What the task requires:
Read the records and gather each line that includes "empty".
====== Task input
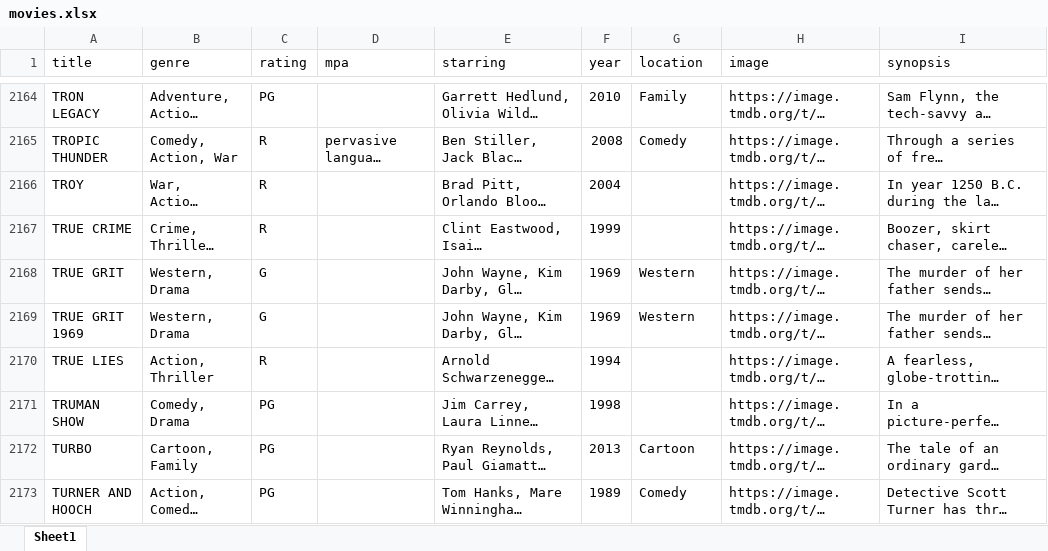
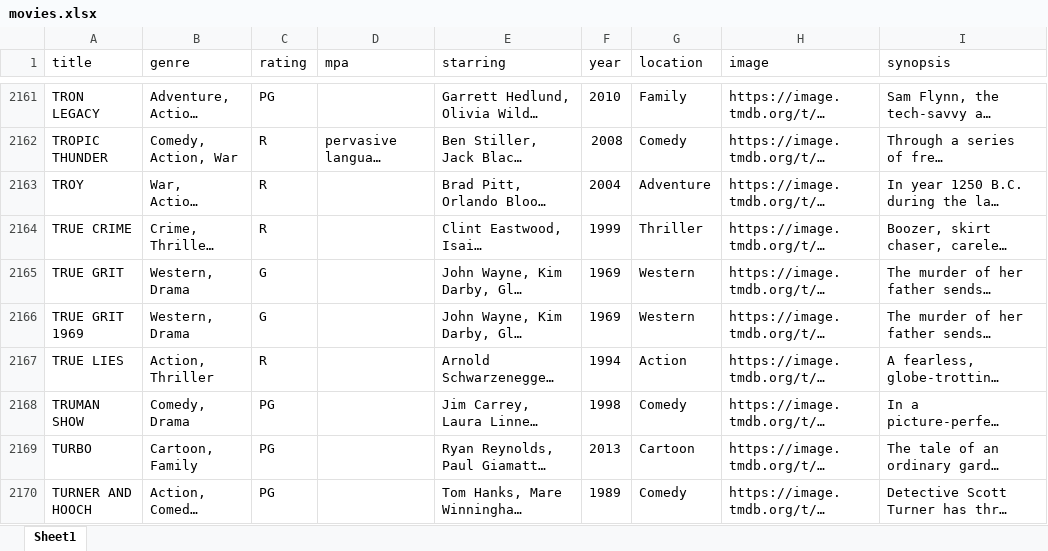
Before and after one commit to bcrossley712/reelvault, an Excel workbook: public/movies.xlsx, sheet Sheet1, drawn as a sheet; only a part is shown, gaps mark what is left out; long unchanged cells end in …; values as stored, in another font and other column widths than the file's, no borders; addresses are those after the commit; the diff covers the shown part only; the diff names each change by its address in the sheet, - before the commit and + after, or states it on an @@ line.

Commit message:
update movies

```diff
--- a/public/movies.xlsx (sheet Sheet1)
+++ b/public/movies.xlsx (sheet Sheet1)
-G2163 (location): (empty)
+G2163 (location): Adventure
-G2164 (location): (empty)
+G2164 (location): Thriller
-G2167 (location): (empty)
+G2167 (location): Action
-G2168 (location): (empty)
+G2168 (location): Comedy
```
Also changed, not shown: 3 removed rows and 289 edited cells elsewhere in this sheet.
============
Answer space:
-G2163 (location): (empty)
-G2164 (location): (empty)
-G2167 (location): (empty)
-G2168 (location): (empty)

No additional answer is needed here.